Friday night, 7 p.m., surging Manchester plays in the most tradition-rich environment in the Shore Conference when it plays at 1-1 Brick. The atmosphere and the spread offense the Green Dragons operate out of figure to be a challenge for the Hawks.
“With our senior leadership, I don’t know that our team will get caught up or overwhelmed with all that," O’Donnell said. “Our rule is we enjoy a victory for 24 hours and then we go back to work. We had a good practice Monday and I was very pleased by that.

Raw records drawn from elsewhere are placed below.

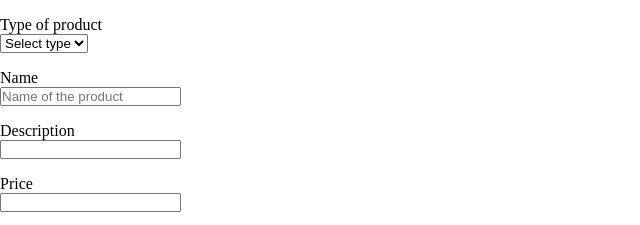
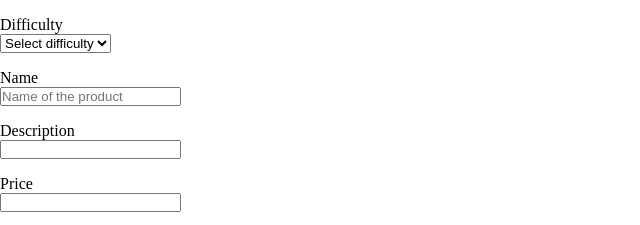
Before and after one commit to WilsonR8/Taller2_Web, a plain HTML site: page productForm.html in a window 1280 px wide. Shown: the top 225 px of the page, 0-640 px from the left. Drawn offline with Linux system fonts and the light colour scheme; no server answers.

Commit message:
Mini-correction

```diff
--- a/productForm.html
+++ b/productForm.html
@@ -24,13 +24,12 @@
         <p class="productForm__error hidden">
             Error had occured, try again
         </p>
-
-        <label for="type" class="productForm__label">Type of product</label>
+        <label for="type" class="productForm__label">Difficulty</label>
         <select id="type" class="productForm__input" name="type">
-            <option value=""> Select type</option>
-            <option value="courses">Courses</option>
-            <option value="assets">Assets</option>
-            <option value="pins">Pins</option>
+            <option value=""> Select difficulty</option>
+            <option value="intro">Intro</option>
+            <option value="inter">Intermediate</option>
+            <option value="adv">Advanced</option>
         </select>
 
         <label class="productForm__label">
--- a/styles/_product.scss
+++ b/styles/_product.scss
@@ -6,6 +6,7 @@
     flex: 1;
     margin: 10px;
     padding: 10px;
+    color: black;
     background-color: whitesmoke;
     border-radius: 4px;
     transition: all .3s ease;
```
Also changed, not shown: styles/main.css, 1 other file.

“Our seniors understand what they have put in to building our program. If they are going to make it a positive season, they know they have to be able to go about their business each week."
Brick, under first-year head coach Rob Dahl, is coming off a 16-7 victory over Lacey. The Dragons lost in Week 1 to Brick Memorial, 16-7.
“They proclaimed that Brick football is back," O’Donnell said. “They have talent. They use their players well. They have a new coach, a fresh start and they are believing again. Brick football has one of the richest traditions in the state. But I think our kids know what it’s about."
Brick, which once thrived on the running game under legendary coach Warren Wolf, now features a multiple wide receiver attack. Quarterback Brandon Kieslor runs the productive offense. Last week, against Lacey, Kieslor threw a 15-yard touchdown to John Fuino. Fuino also scored on a 38-yard run.
Brick’s offense figures to be a test for the Manchester defense, which had yielded first-quarter touchdowns in both victories over South Plainfield and Barnegat.
“Our kids have been resilient," O’Donnell said. “The most important thing is we have kept playing. We have made some mistakes early in games that have led to big plays."
However, the adjustment by the coaching staff, have worked.
O’Donnell said safety A.J. Thomas and defensive end Barry Rose and outside linebacker RoMello Muldrow have sparked the defense.
“Those three boys have played better than I expected," O’Donnell said.
This week, however, the best defense may be Manchester’s offense. If the Hawks can drive the ball and control the clock, Brick’s offensive opportunities will be limited.
Tailback Joey Johnson has been one of the most prolific offense players in the Shore Conference thus far. He has rushed for 327 yards in two games on 67 carries. He has already scored eight touchdowns.
Johnson’s success can be attributed to the consistent effort of a veteran offensive line, which has won the match-ups at the line of scrimmage. O’Donnell noted that guards Steve Bick and Zach Helme played a strong game in the victory over Barnegat last week.
“Teams have to either try and stop Joey (Johnson) or at least slow him down," O’Donnell said.
The Hawks, however, have a balanced attack and have the ability to move the football through the air.
Quarterback Tim Rogers has been efficient in the passing game.
“He has gotten our receivers involved," O’Donnell said. “In the first game he threw to five different receivers. In the second game, he threw to six different receivers.
“We started the season without a returning wide receiver," O’Donnell added. “He has done a great job of developing chemistry with those kids."
Brick plays a 4-4 defensive with cover three in the secondary.
“They mix fronts and do a lot of things to keep you off balance," O’Donnell said. “We need to decide what we are going to do and stick with it. We feel like we have the ability to run or pass."
Manchester, which is looking to be 3-0 for only the second time in school history, is discovering the games get bigger with each victory.
“We are 2-0 and it’s a big game," O’Donnell said. “If we hope to compete for a conference championship, this is the next challenge we have to overcome. I think that’s how our kids will look at it."